Stored data entries
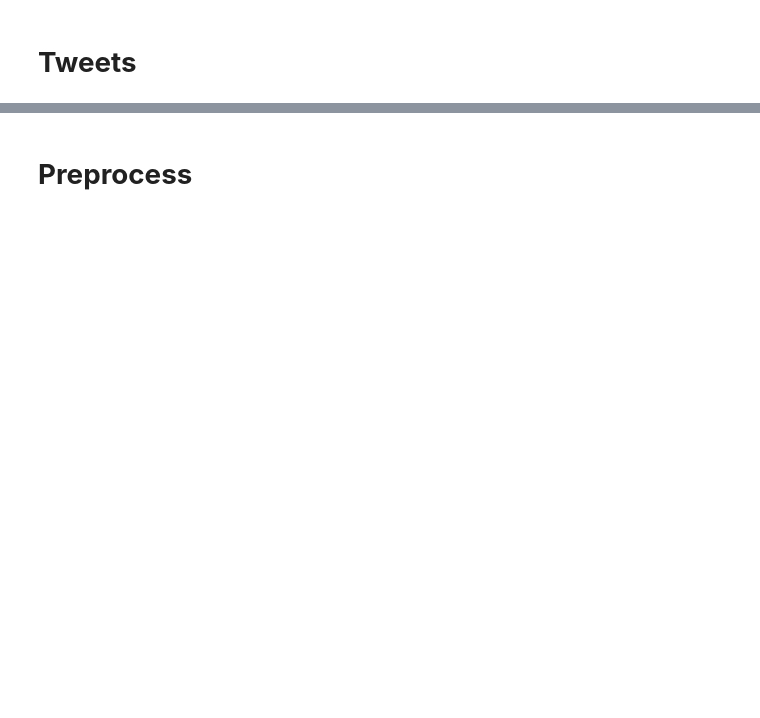
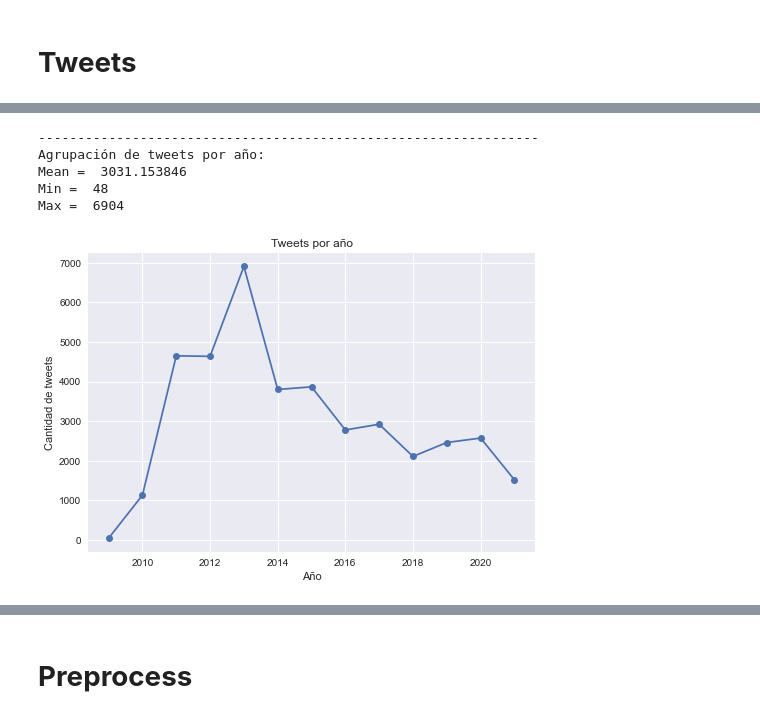
Before and after one commit to jignaciocastro8/data-project, a Jupyter notebook: LDA_boric_tweets.ipynb, the cells around one changed output, grey strips where cells are left out. Drawn from its saved outputs; the diff is of its cells as text; code cells hidden in the pictures; blank space fills up the shorter version.

```diff
--- a/LDA_boric_tweets.ipynb
+++ b/LDA_boric_tweets.ipynb
@@ -118,0 +139,25 @@ preprocess_tweet(data.iloc[0]['tweet'])
+# %%
+# Agrupación de tweets por año.
+
+per_year = data.groupby([data.index.year]).count()
+plt.plot(per_year.index, per_year['tweet'], '-o')
+#for (x, y) in zip(daily.index, daily['tweet']):
+#    plt.annotate('{}'.format(y), (x, y), xytext=(10,10), textcoords='offset pixels')
+plt.title('Tweets por año')
+plt.xlabel('Año')
+plt.ylabel('Cantidad de tweets')
+#plt.savefig('imgs/boric_tweet_año.png')
+
+
+print('----------------------------------------------------------------')
+print('Agrupación de tweets por año: ')
+print('Mean = {}'.format(per_year.mean().to_string(index=False)))
+print('Min = {}'.format(per_year.min().to_string(index=False)))
+print('Max = {}'.format(per_year.max().to_string(index=False)))
+# %% [output]
+----------------------------------------------------------------
+Agrupación de tweets por año:
+Mean =  3031.153846
+Min =  48
+Max =  6904
+[figure, added]
```
Also changed, not shown: parts of 22 cells of this notebook, 29 other files.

ASSIGNED TASK: Search the data and copy each line containing "print".

RESPONSE AREA:
+print('----------------------------------------------------------------')
+print('Agrupación de tweets por año: ')
+print('Mean = {}'.format(per_year.mean().to_string(index=False)))
+print('Min = {}'.format(per_year.min().to_string(index=False)))
+print('Max = {}'.format(per_year.max().to_string(index=False)))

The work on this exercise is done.